“Kansas has pretty low participation in a number of federal nutrition programs,” Gee said.

Twenty percent of Kansas kids are considered “food insecure,” according to Gee and Gaston.

Yet the state ranks 46th in participation in the Supplemental Nutrition Assistance Program, commonly known as food stamps, and 34th in school breakfast participation, with 54 percent of those eligible not receiving it.

After the Legislature voted in June to increase the state sales tax, most Kansans also now pay the nation’s highest sales tax on food.

“That’s not a good distinction,” Gee said.

Gaston and Gee said Kansas doesn’t need new government programs to solve hunger problems.

“All of these programs we’re going to talk about are programs that already exist,” Gaston said. “We just need to start using them better in Kansas.”

The summer food program’s low rate of usage, for example, is partly a matter of access.

Thirty-five of the state’s 105 counties, including all of northwest Kansas, currently have no sites for summer meals. Gaston said that’s improving a bit year-to-year, but large swaths still struggle with the logistics of transporting far-flung students to a central site for lunch in the summer.

“We know in Kansas we have a lot of frontier and rural counties, especially in western Kansas,” Gaston said. “So that’s been a huge challenge.”

Some suggestions for improving participation in the summer program were to create county-level task forces, start a site or volunteer to help serve or supervise at a site. Gaston said Westminster Presbyterian’s summer program in Topeka is a model to follow.
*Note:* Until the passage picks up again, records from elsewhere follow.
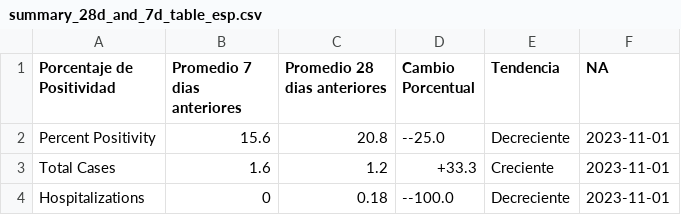
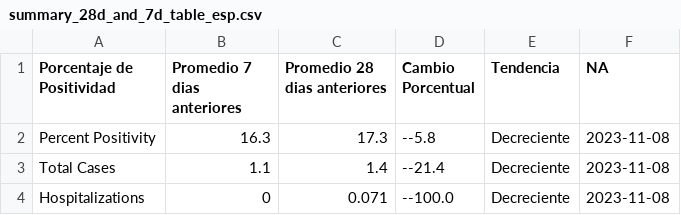
Before and after one commit to h-hedman/scph, a CSV file: covid-19/output-data/summary_28d_and_7d_table_esp.csv, drawn as a sheet.

```diff
--- a/covid-19/output-data/summary_28d_and_7d_table_esp.csv
+++ b/covid-19/output-data/summary_28d_and_7d_table_esp.csv
@@ -1,4 +1,4 @@
 "Porcentaje de Positividad","Promedio 7 dias anteriores","Promedio 28 dias anteriores","Cambio Porcentual","Tendencia","NA"
-"Percent Positivity",15.6,20.8,"--25.0","Decreciente",2023-11-01
-"Total Cases",1.6,1.2,"+33.3","Creciente",2023-11-01
-"Hospitalizations",0,0.18,"--100.0","Decreciente",2023-11-01
+"Percent Positivity",16.3,17.3,"--5.8","Decreciente",2023-11-08
+"Total Cases",1.1,1.4,"--21.4","Decreciente",2023-11-08
+"Hospitalizations",0,0.071,"--100.0","Decreciente",2023-11-08
```
Also changed, not shown: covid-19/output-data/count_table_esp.csv, covid-19/output-data/hospitalizations_6mo_prior.csv, 4 other files.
Gee said state-level changes to SNAP that restricted eligibility and cut outreach programs will lead to 1,500 Kansans losing food benefits this fiscal year and 3,000 next year, increasing pressure on local food banks. She encouraged conference attendees to get involved in state politics.
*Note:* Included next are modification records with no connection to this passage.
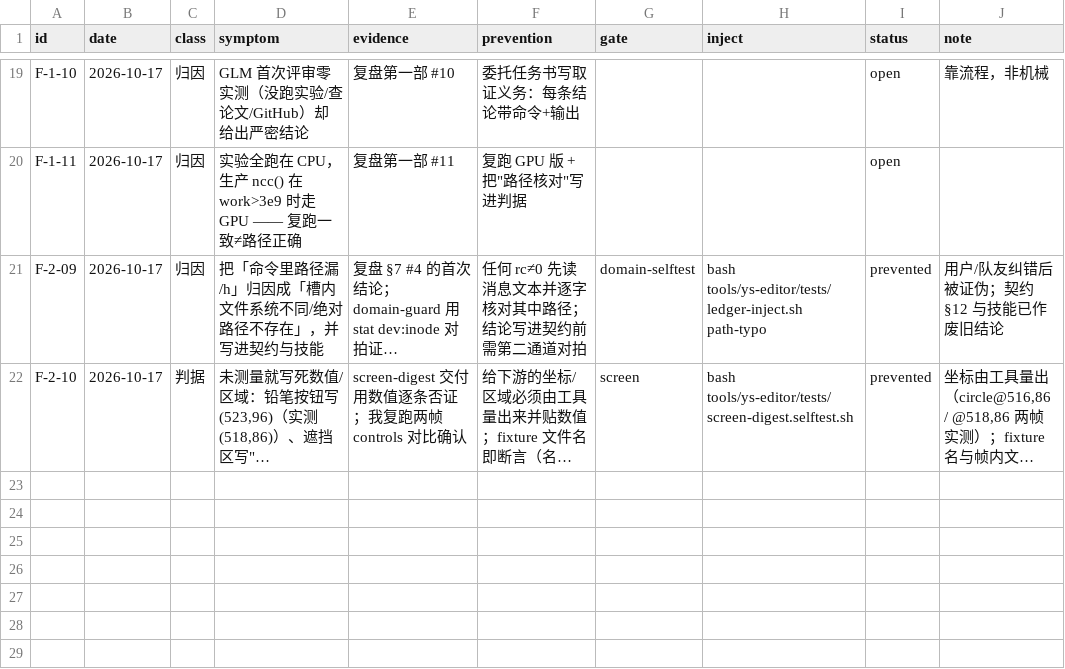
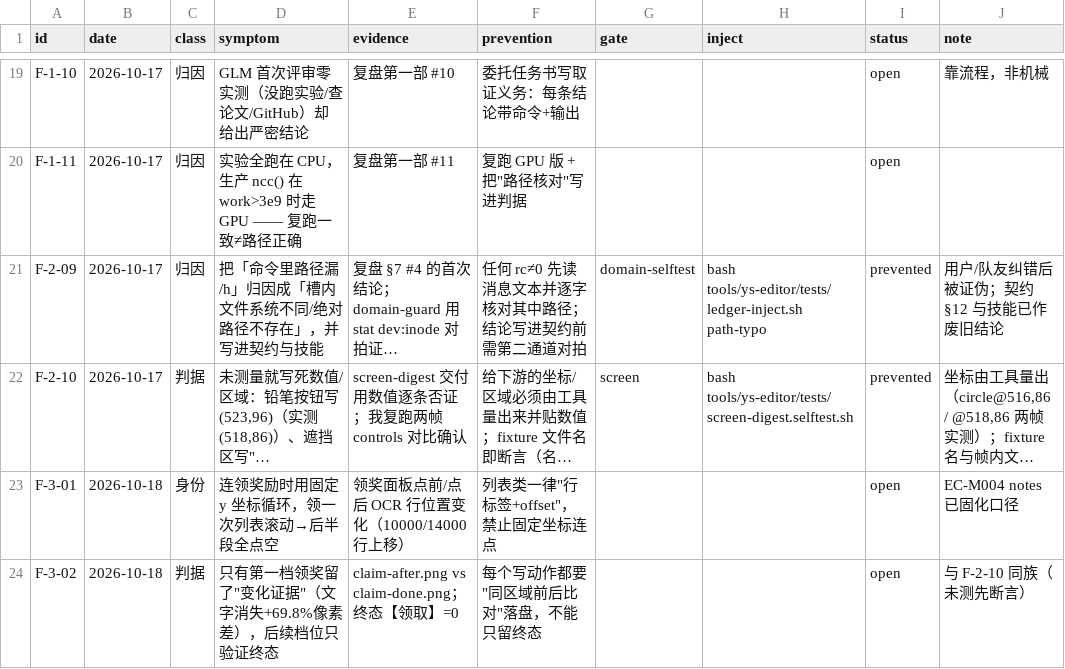
Before and after one commit to TheTouYu/genshin-ts, a TSV file: docs/maintenance/failure-ledger.tsv, drawn as a sheet; only a part is shown, gaps mark what is left out; long unchanged cells end in …; the diff names each change by its address in the sheet, - before the commit and + after, or states it on an @@ line.

```diff
--- a/docs/maintenance/failure-ledger.tsv
+++ b/docs/maintenance/failure-ledger.tsv
+row 23: F-3-01 | 2026-10-18 | 身份 | 连领奖励时用固定 y 坐标循环，领一次列表滚动→后半段全点空 | 领奖面板点前/点后 OCR 行位置变化（10000/14000 行上移） | 列表类一律"行标签+offset"，禁止固定坐标连点 |  |  | open | EC-M004 notes 已固化口径
+row 24: F-3-02 | 2026-10-18 | 判据 | 只有第一档领奖留了"变化证据"（文字消失+69.8%像素差），后续档位只验证终态 | claim-after.png vs claim-done.png；终态【领取】=0 | 每个写动作都要"同区域前后比对"落盘，不能只留终态 |  |  | open | 与 F-2-10 同族（未测先断言）
```
Also changed, not shown: 1 other file.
Gov. Sam Brownback’s administration has said the changes are intended to encourage work rather than reliance on government assistance.
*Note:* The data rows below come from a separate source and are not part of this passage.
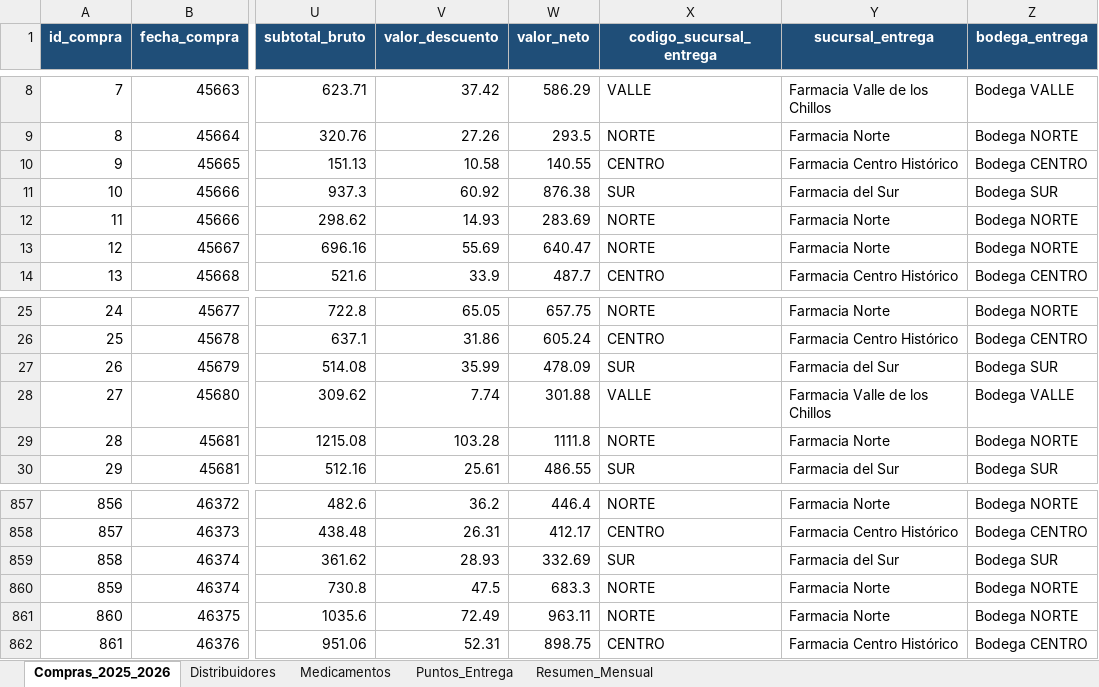
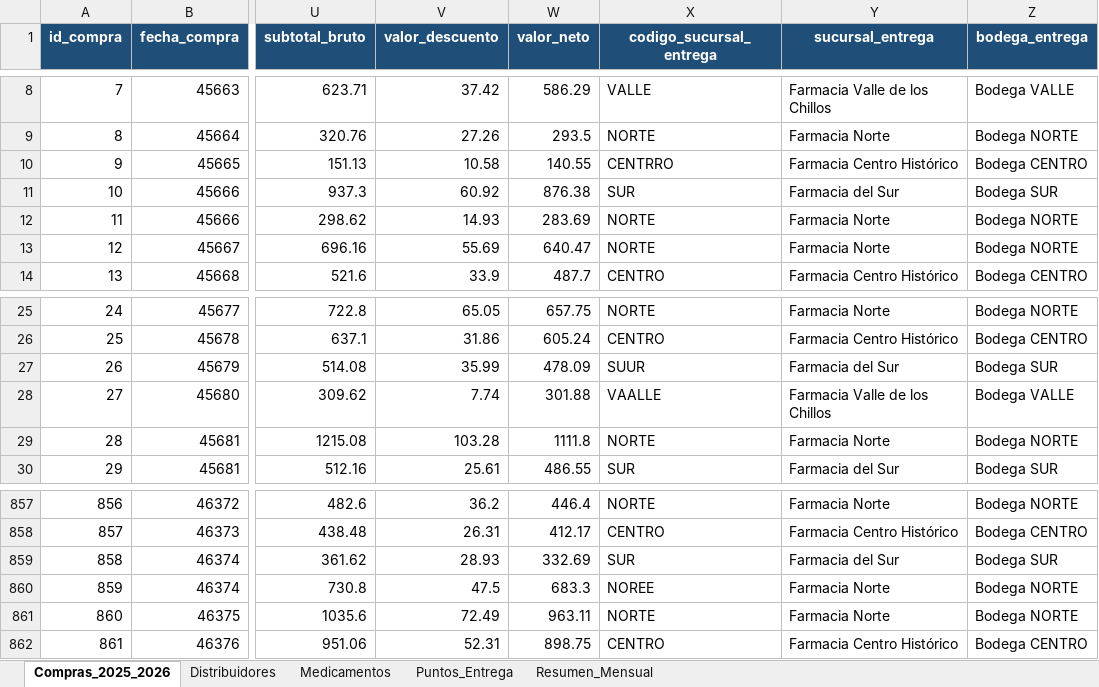
Before and after one commit to vmejiaec/BI_Farmacias, an Excel workbook: excel/compras.xlsx, sheet Compras_2025_2026, drawn as a sheet; only a part is shown, gaps mark what is left out; values as stored, in another font and other column widths than the file's, no borders; table styles not drawn; the diff names each change by its address in the sheet, - before the commit and + after, or states it on an @@ line.

```diff
--- a/excel/compras.xlsx (sheet Compras_2025_2026)
+++ b/excel/compras.xlsx (sheet Compras_2025_2026)
-X10 (codigo_sucursal_entrega): CENTRO
+X10 (codigo_sucursal_entrega): CENTRRO
-X27 (codigo_sucursal_entrega): SUR
+X27 (codigo_sucursal_entrega): SUUR
-X28 (codigo_sucursal_entrega): VALLE
+X28 (codigo_sucursal_entrega): VAALLE
-X860 (codigo_sucursal_entrega): NORTE
+X860 (codigo_sucursal_entrega): NOREE
```
Also changed, not shown: 4 other files.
Gaston said the federal Healthy Hunger-Free Kids Act of 2010 has become a political lightning rod because of its association with first lady Michelle Obama, but it is largely working in providing healthier lunches for young students.

She noted that a group of retired U.S. military generals recently released a report encouraging lawmakers to stick with the program, as a hedge against childhood obesity rates that disqualify a significant percentage of Americans from military service.